Let me be honest. I am actually better at writing about delegation than actually doing it. This is especially true when it comes to email. I have always prided myself in being super-responsive. As a result, I like to process my email myself. However, that has become increasingly difficult.
For starters, I now have more than one inbox. (Please don’t tell David Allen.) In addition to my physical inbox and my email inbox, I now have a Twitter inbox and a Facebook inbox. My volume of incoming messages has risen dramatically, primarily as a result of my blog.
A few weeks ago, I attended the Catalyst One Day Conference in Chicago. I was particularly challenged by Craig Groeschel’s talk on “Creating Personal Spiritual Momentum.” (My friend, Ron Edmondson, provides a great recap here.) I realized that my current workload was not sustainable. I could no longer process more than 300 email messages a day in addition to my other responsibilities. Something had to change.
I decided that I was going to delegate more of my email processing to my assistant, Vicki. She is more than capable, and I was simply under-utilizing her by insisting on processing all of my email messages myself. However, in searching the Internet, I could not seem to find any good resources for managing email with an assistant. So, I decided to experiment.
The first thing Vicki and I tried was creating a secret email address for me. I know several leaders that use this method, because I have their secret address! The idea is that Vicki would process my email inbox and forward the messages that required my personal attention to my secret address.

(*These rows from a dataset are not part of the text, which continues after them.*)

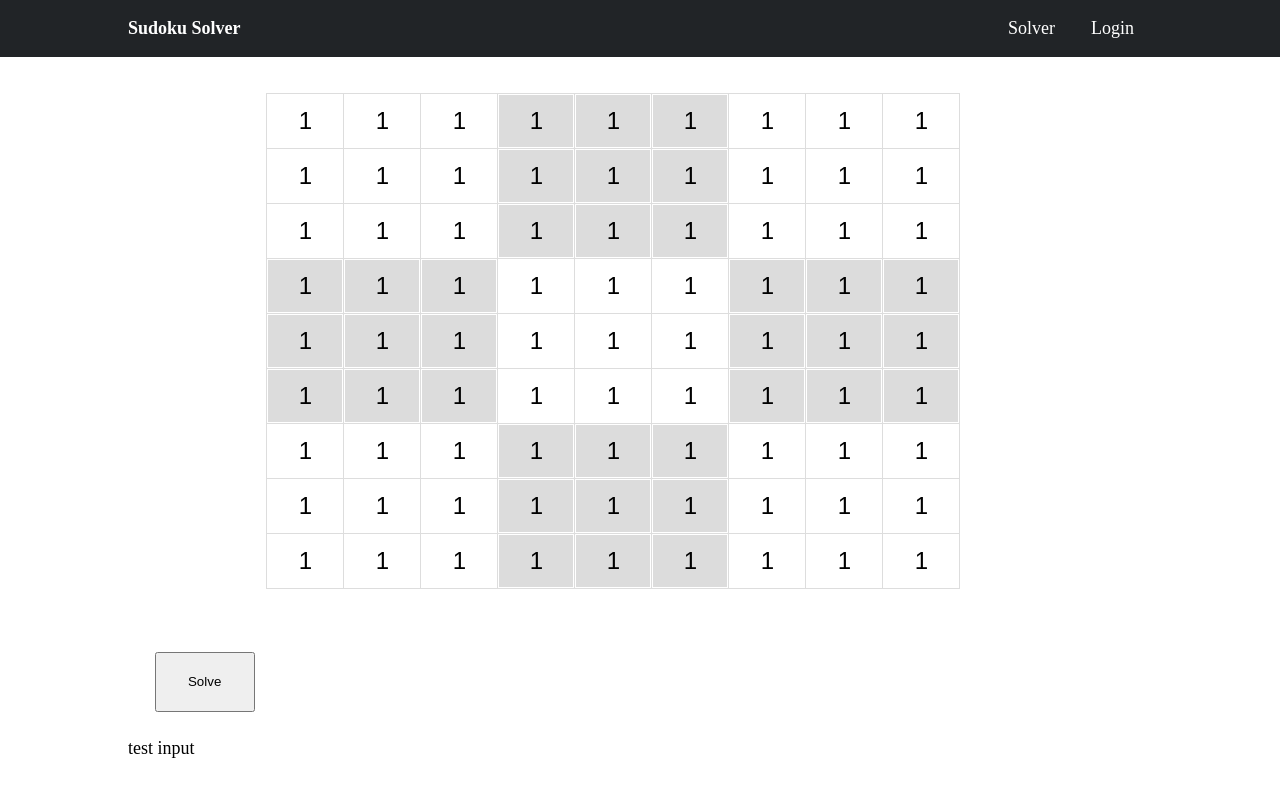
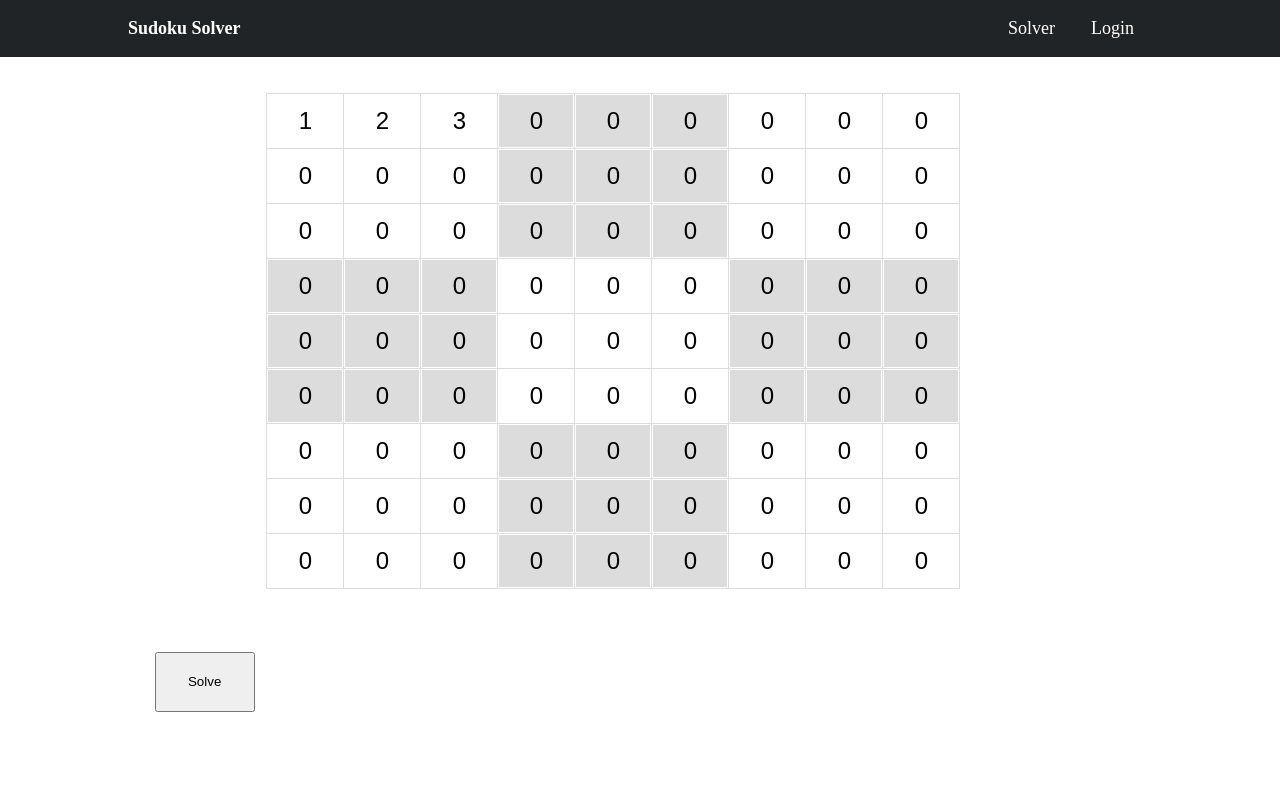
Before and after one commit to jmhuus/udacity_capstone_sudoku_solver, an Angular app in the folder frontend/: page / in a window 1280 px wide. Shown: the top 796 px of the page. Built offline with nearby package versions, Linux system fonts and the light colour scheme.

Commit message:
Added board input feature.

```diff
--- a/frontend/src/app/board/board.component.html
+++ b/frontend/src/app/board/board.component.html
@@ -1,25 +1,18 @@
 <div class="container">
-  <table *ngIf="board">
-    <tr *ngFor="let row of board; index as i;">
-        <td><input [ngClass]="setClass(0, i)" id="0-{{ i }}" value="{{cell_value_9_i}}"></td>
-        <td><input [ngClass]="setClass(1, i)" id="1-{{ i }}" value="{{cell_value_9_i}}"></td>
-        <td><input [ngClass]="setClass(2, i)" id="2-{{ i }}" value="{{cell_value_9_i}}"></td>
-        <td><input [ngClass]="setClass(3, i)" id="3-{{ i }}" value="{{cell_value_9_i}}"></td>
-        <td><input [ngClass]="setClass(4, i)" id="4-{{ i }}" value="{{cell_value_9_i}}"></td>
-        <td><input [ngClass]="setClass(5, i)" id="5-{{ i }}" value="{{cell_value_9_i}}"></td>
-        <td><input [ngClass]="setClass(6, i)" id="6-{{ i }}" value="{{cell_value_9_i}}"></td>
-        <td><input [ngClass]="setClass(7, i)" id="7-{{ i }}" value="{{cell_value_9_i}}"></td>
-        <td><input [ngClass]="setClass(8, i)" id="8-{{ i }}" value="{{cell_value_9_i}}"></td>
-        <input (keyup)="onKey($event)">
+  <table *ngIf="orig_board">
+    <tr *ngFor="let row of orig_board; index as i;">
+        <td><input id="{{ i }}-0" [ngClass]="setClass(0, i)" (keyup)="onKey($event)" value="{{ orig_board[i][0] }}"></td>
+        <td><input id="{{ i }}-1" [ngClass]="setClass(1, i)" (keyup)="onKey($event)" value="{{ orig_board[i][1] }}"></td>
+        <td><input id="{{ i }}-2" [ngClass]="setClass(2, i)" (keyup)="onKey($event)" value="{{ orig_board[i][2] }}"></td>
+        <td><input id="{{ i }}-3" [ngClass]="setClass(3, i)" (keyup)="onKey($event)" value="{{ orig_board[i][3] }}"></td>
+        <td><input id="{{ i }}-4" [ngClass]="setClass(4, i)" (keyup)="onKey($event)" value="{{ orig_board[i][4] }}"></td>
+        <td><input id="{{ i }}-5" [ngClass]="setClass(5, i)" (keyup)="onKey($event)" value="{{ orig_board[i][5] }}"></td>
+        <td><input id="{{ i }}-6" [ngClass]="setClass(6, i)" (keyup)="onKey($event)" value="{{ orig_board[i][6] }}"></td>
+        <td><input id="{{ i }}-7" [ngClass]="setClass(7, i)" (keyup)="onKey($event)" value="{{ orig_board[i][7] }}"></td>
+        <td><input id="{{ i }}-8" [ngClass]="setClass(8, i)" (keyup)="onKey($event)" value="{{ orig_board[i][8] }}"></td>
     </tr>
   </table>
 </div>
 <div class="">
   <button (click)="solveBoard()">Solve</button>
 </div>
-
-
-<div class="">
-  test input
-</div>
-<input id="123" (keyup)="onKey($event)">
--- a/frontend/src/app/board/board.component.ts
+++ b/frontend/src/app/board/board.component.ts
@@ -8,7 +8,8 @@ import { HttpService } from '../http.service';
 })
 export class BoardComponent implements OnInit {
 
-    board: number[][];
+    orig_board: number[][];
+    new_board: number[][];
     row: number;
     cell_value_9_i: number;
     random: string;
@@ -17,10 +18,13 @@ export class BoardComponent implements OnInit {
       this.cell_value_9_i = 1;
 
       this.random = "hello";
+
+      this.orig_board = this._http.getBoard();
+      this.new_board = {...this.orig_board};
     }
 
     ngOnInit() {
-      this.board = this._http.getBoard();
+
     }
 
     // Set shading
@@ -35,17 +39,35 @@ export class BoardComponent implements OnInit {
 
     // Solve the sudoku puzzle
     solveBoard() {
-      console.log(this.board);
-
+      console.log("new: ");
+      console.log(this.new_board);
+      console.log("old: ");
+      console.log(this.orig_board);
     }
 
     // Bind user input to each sudoku board cell
     onKey(event: any) {
-      console.log(event);
-      console.log(event.target.value+" for id "+event.target.id);
+
+      // Ensure input. Tabs can cause no input.
+      if(event.target.value != "") {
+        let cell_coordinates_string_raw: string = event.target.id;
+        let cell_coordinates_string: string[] = cell_coordinates_string_raw.split("-");
+        let cell_coordinates_number: number[] = this.convert_string_array_to_nums(cell_coordinates_string);
+        let cell_value: number = parseInt(event.target.value);
+
+        this.new_board[cell_coordinates_number[0]][cell_coordinates_number[1]] = cell_value;
+      }
+    }
 
 
-      // this.board += event.target.value;
+    convert_string_array_to_nums(string_array: string[]) {
+      var results: number[] = [];
+      for (let i = 0; i < string_array.length; i++) {
+        const element = string_array[i];
+        results.push(parseInt(element));
+      }
+
+      return results;
     }
 
 
--- a/frontend/src/app/http.service.ts
+++ b/frontend/src/app/http.service.ts
@@ -10,18 +10,18 @@ export class HttpService {
 
   getBoard() {
     // Original example from tut
-
+    // http
 
     return [
-      [1,2,3,4,0,0,0,0,0,0],
-      [0,0,0,0,0,0,0,0,0,0],
-      [0,0,0,0,0,0,0,0,0,0],
-      [0,0,0,0,0,0,0,0,0,0],
-      [0,0,0,0,0,0,0,0,0,0],
-      [0,0,0,0,0,0,0,0,0,0],
-      [0,0,0,0,0,0,0,0,0,0],
-      [0,0,0,0,0,0,0,0,0,0],
-      [0,0,0,0,0,0,0,0,0,0],
+      [1,2,3,0,0,0,0,0,0],
+      [0,0,0,0,0,0,0,0,0],
+      [0,0,0,0,0,0,0,0,0],
+      [0,0,0,0,0,0,0,0,0],
+      [0,0,0,0,0,0,0,0,0],
+      [0,0,0,0,0,0,0,0,0],
+      [0,0,0,0,0,0,0,0,0],
+      [0,0,0,0,0,0,0,0,0],
+      [0,0,0,0,0,0,0,0,0],
     ];
   }
 }
```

I would also give this address to my direct reports. I would then delete my main inbox account from my email program.
This approach lasted about half a day. I soon realized that eventually:
- Too many people would have this address, rendering it ineffective; and

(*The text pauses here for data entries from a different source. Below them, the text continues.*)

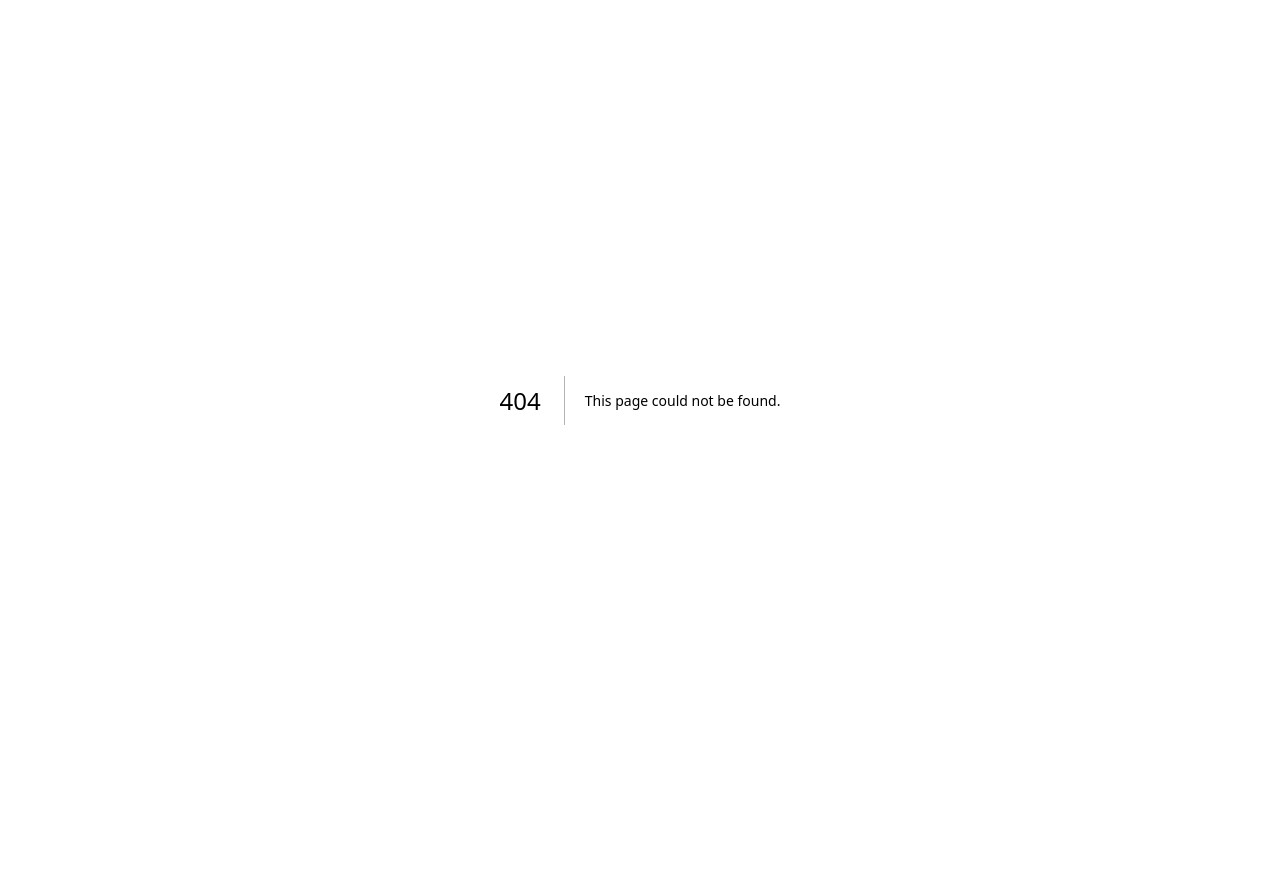
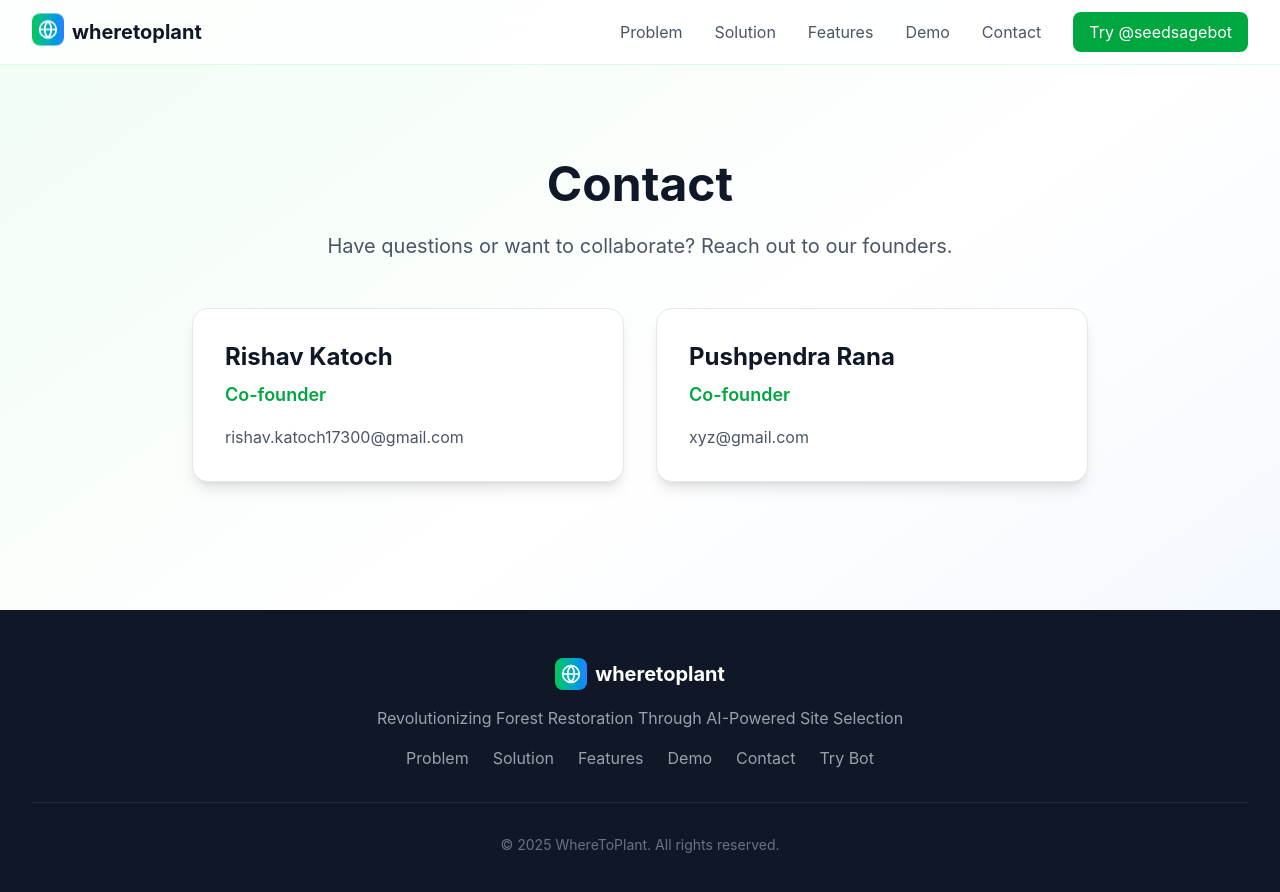
Before and after one commit to rishhavv/wheretoplant, a Next.js app: page /contact in a window 1280 px wide. Before the commit this address had no page. Shown: the top 892 px of the page. Before the commit the page ends 800 px from the top, so only its background shows below. Built offline with nearby package versions, Linux system fonts and the light colour scheme.

Commit message:
chore: update contacts

```diff
--- /dev/null
+++ b/src/app/contact/page.tsx
@@ -0,0 +1,135 @@
+'use client';
+
+import { ArrowRight, Bot, Globe, TrendingUp, Users, Zap, MapPin, MessageCircle, Menu, X, ChevronDown, Leaf, Target, Clock, Scaling } from 'lucide-react';
+import { useState } from 'react';
+import Link from 'next/link';
+
+// Reusable Header Component
+const Header = () => {
+  const [mobileMenuOpen, setMobileMenuOpen] = useState(false);
+
+  return (
+    <nav className="fixed top-0 w-full bg-white/80 backdrop-blur-md border-b border-green-100 z-50">
+      <div className="max-w-7xl mx-auto px-4 sm:px-6 lg:px-8">
+        <div className="flex justify-between items-center h-16">
+          <Link href="/" className="flex items-center space-x-2">
+            <div className="w-8 h-8 bg-gradient-to-r from-green-500 to-blue-500 rounded-lg flex items-center justify-center animate-float">
+              <Globe className="w-5 h-5 text-white" />
+            </div>
+            <span className="text-xl font-bold text-gray-900">wheretoplant</span>
+          </Link>
+
+          {/* Desktop Navigation */}
+          <div className="hidden md:flex items-center space-x-8">
+            <Link href="/#problem" className="text-gray-600 hover:text-green-600 transition-colors">Problem</Link>
+            <Link href="/#solution" className="text-gray-600 hover:text-green-600 transition-colors">Solution</Link>
+            <Link href="/#features" className="text-gray-600 hover:text-green-600 transition-colors">Features</Link>
+            <Link href="/#demo" className="text-gray-600 hover:text-green-600 transition-colors">Demo</Link>
+            <Link href="/contact" className="text-gray-600 hover:text-green-600 transition-colors">Contact</Link>
+            <a href="https://t.me/seedsagebot" target="_blank" rel="noopener noreferrer" className="bg-green-600 text-white px-4 py-2 rounded-lg hover:bg-green-700 transition-colors">
+              Try @seedsagebot
+            </a>
+          </div>
+
+          {/* Mobile menu button */}
+          <div className="md:hidden">
+            <button
+              onClick={() => setMobileMenuOpen(!mobileMenuOpen)}
+              className="text-gray-600 hover:text-green-600 transition-colors"
+            >
+              {mobileMenuOpen ? <X className="w-6 h-6" /> : <Menu className="w-6 h-6" />}
+            </button>
+          </div>
+        </div>
+
+        {/* Mobile Navigation */}
+        {mobileMenuOpen && (
+          <div className="md:hidden bg-white border-t border-green-100 py-4">
+            <div className="flex flex-col space-y-4">
+              <Link href="/#problem" className="text-gray-600 hover:text-green-600 transition-colors px-4 py-2" onClick={() => setMobileMenuOpen(false)}>Problem</Link>
+              <Link href="/#solution" className="text-gray-600 hover:text-green-600 transition-colors px-4 py-2" onClick={() => setMobileMenuOpen(false)}>Solution</Link>
+              <Link href="/#features" className="text-gray-600 hover:text-green-600 transition-colors px-4 py-2" onClick={() => setMobileMenuOpen(false)}>Features</Link>
+              <Link href="/#demo" className="text-gray-600 hover:text-green-600 transition-colors px-4 py-2" onClick={() => setMobileMenuOpen(false)}>Demo</Link>
+              <Link href="/contact" className="text-gray-600 hover:text-green-600 transition-colors px-4 py-2" onClick={() => setMobileMenuOpen(false)}>Contact</Link>
+              <a href="https://t.me/seedsagebot" target="_blank" rel="noopener noreferrer" className="bg-green-600 text-white px-4 py-2 rounded-lg hover:bg-green-700 transition-colors mx-4" onClick={() => setMobileMenuOpen(false)}>
+                Try @seedsagebot
+              </a>
+            </div>
+          </div>
+        )}
+      </div>
+    </nav>
+  );
+};
+
+// Reusable Footer Component
+const Footer = () => (
+  <footer className="bg-gray-900 text-white py-12 px-4 sm:px-6 lg:px-8">
+    <div className="max-w-7xl mx-auto">
+      <div className="text-center">
+        <div className="flex items-center justify-center space-x-2 mb-4">
+          <div className="w-8 h-8 bg-gradient-to-r from-green-500 to-blue-500 rounded-lg flex items-center justify-center">
+            <Globe className="w-5 h-5 text-white" />
+          </div>
+          <span className="text-xl font-bold">wheretoplant</span>
+        </div>
+        <p className="text-gray-400 mb-4">
+          Revolutionizing Forest Restoration Through AI-Powered Site Selection
+        </p>
+        <div className="flex justify-center space-x-6">
+          <Link href="/#problem" className="text-gray-400 hover:text-white transition-colors">Problem</Link>
+          <Link href="/#solution" className="text-gray-400 hover:text-white transition-colors">Solution</Link>
+          <Link href="/#features" className="text-gray-400 hover:text-white transition-colors">Features</Link>
+          <Link href="/#demo" className="text-gray-400 hover:text-white transition-colors">Demo</Link>
+          <Link href="/contact" className="text-gray-400 hover:text-white transition-colors">Contact</Link>
+          <a href="https://t.me/seedsagebot" target="_blank" rel="noopener noreferrer" className="text-gray-400 hover:text-white transition-colors">Try Bot</a>
+        </div>
+        <div className="mt-8 pt-8 border-t border-gray-800">
+          <p className="text-gray-500 text-sm">
+            © 2025 WhereToPlant. All rights reserved.
+          </p>
+        </div>
+      </div>
+    </div>
+  </footer>
+);
+
+
+export default function ContactPage() {
+  return (
+    <div className="min-h-screen bg-gradient-to-br from-green-50 via-white to-blue-50">
+      <Header />
+
+      <main className="pt-24 pb-16 px-4 sm:px-6 lg:px-8">
+        <section id="contact" className="py-16 px-4 sm:px-6 lg:px-8">
+          <div className="max-w-4xl mx-auto text-center">
+            <h1 className="text-4xl md:text-5xl font-bold text-gray-900 mb-6">
+              Contact
+            </h1>
+            <p className="text-xl text-gray-600 mb-12 max-w-2xl mx-auto">
+              Have questions or want to collaborate? Reach out to our founders.
+            </p>
+            <div className="grid md:grid-cols-2 gap-8 text-left">
+              <div className="bg-white p-8 rounded-2xl border border-gray-200 shadow-lg">
+                <h3 className="text-2xl font-bold text-gray-900 mb-2">Rishav Katoch</h3>
+                <p className="text-lg text-green-600 font-semibold mb-4">Co-founder</p>
+                <a href="mailto:rishav.katoch17300@gmail.com" className="text-gray-600 hover:text-green-600 transition-colors">
+                  rishav.katoch17300@gmail.com
+                </a>
+              </div>
+              <div className="bg-white p-8 rounded-2xl border border-gray-200 shadow-lg">
+                <h3 className="text-2xl font-bold text-gray-900 mb-2">Pushpendra Rana</h3>
+                <p className="text-lg text-green-600 font-semibold mb-4">Co-founder</p>
+                <a href="mailto:xyz@gmail.com" className="text-gray-600 hover:text-green-600 transition-colors">
+                  xyz@gmail.com
+                </a>
+              </div>
+            </div>
+          </div>
+        </section>
+      </main>
+
+      <Footer />
+    </div>
+  );
+}
--- a/src/app/page.tsx
+++ b/src/app/page.tsx
@@ -51,6 +51,7 @@ export default function Home() {
               <a href="#solution" className="text-gray-600 hover:text-green-600 transition-colors">Solution</a>
               <a href="#features" className="text-gray-600 hover:text-green-600 transition-colors">Features</a>
               <a href="#demo" className="text-gray-600 hover:text-green-600 transition-colors">Demo</a>
+              <a href="/contact" className="text-gray-600 hover:text-green-600 transition-colors">Contact</a>
               <a href="#try-now" className="bg-green-600 text-white px-4 py-2 rounded-lg hover:bg-green-700 transition-colors">
                 Try @seedsagebot
               </a>
@@ -98,6 +99,13 @@ export default function Home() {
                   onClick={() => setMobileMenuOpen(false)}
                 >
                   Demo
+                </a>
+                <a
+                  href="/contact"
+                  className="text-gray-600 hover:text-green-600 transition-colors px-4 py-2"
+                  onClick={() => setMobileMenuOpen(false)}
+                >
+                  Contact
                 </a>
                 <a
                   href="#try-now"
@@ -523,11 +531,12 @@ export default function Home() {
               <a href="#solution" className="text-gray-400 hover:text-white transition-colors">Solution</a>
               <a href="#features" className="text-gray-400 hover:text-white transition-colors">Features</a>
               <a href="#demo" className="text-gray-400 hover:text-white transition-colors">Demo</a>
+              <a href="/contact" className="text-gray-400 hover:text-white transition-colors">Contact</a>
               <a href="#try-now" className="text-gray-400 hover:text-white transition-colors">Try Bot</a>
             </div>
             <div className="mt-8 pt-8 border-t border-gray-800">
               <p className="text-gray-500 text-sm">
-                © 2024 WhereToPlant. All rights reserved.
+                © 2025 WhereToPlant. All rights reserved.
               </p>
             </div>
           </div>
```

- I couldn’t easily reply from this address without blowing my cover.
Next, we tried creating a special inbox folder called “Mike to Handle” under my main inbox. The idea here was that Vicki would go through my inbox and drag the messages I needed to handle to my special folder.
The problem with this was that I couldn’t seem to refrain from viewing the messages in my main inbox. It was just too tempting to “sneak a peek.” This method lasted about two hours!
Finally, we reversed the process. We settled on creating a separate subfolder for Vicki called “Vicki to Handle.” I then set up several email rules that would automatically process the email that hit my inbox, so I would only see the message I needed to see.
Here are the email rules I created:
- In reply to me. This ensures that anyone who replies to a message I have initiated comes directly to me. In Apple Mail, the rule looks like this. (You could use the same logic in Outlook or almost any other modern email program.)
- Direct reports. This ensures that my direct reports get directly to me. The rule looks like this:
- Important contacts. I’m sure this will grow over time. Right now, it operates like a kind of “white list.” I have to specifically add people to the rule for them to get through Vicki. The rule looks like this:
- Move remaining messages. This rule moves every other message to Vicki to process. If she thinks I need to respond personally, she drags it back to my main inbox.
This has worked remarkably well. It has dramatically reduced the volume of email messages I am handling on a daily basis. In addition, Vicki has taken my standard email templates and modified them, so that they are coming from her. This ensures a consistent response to the usual requests I get.
In addition, I can move email messages from one of my other accounts (my public BACN account or my personal accounts) to Vicki to process. I can do this with a single keystroke using Mail Act-On. The email rule looks like this:
I automatically “flag” the message, so that Vicki knows I have reviewed the message and want her to handle it.
I realize that not everyone has an assistant. If you are in this situation, you might want to read my post, “How Do You Delegate If You Don’t Have a Staff.” Nevertheless, hopefully, this will give you a place to start. If you have a way to improve on this system, I would love to hear it.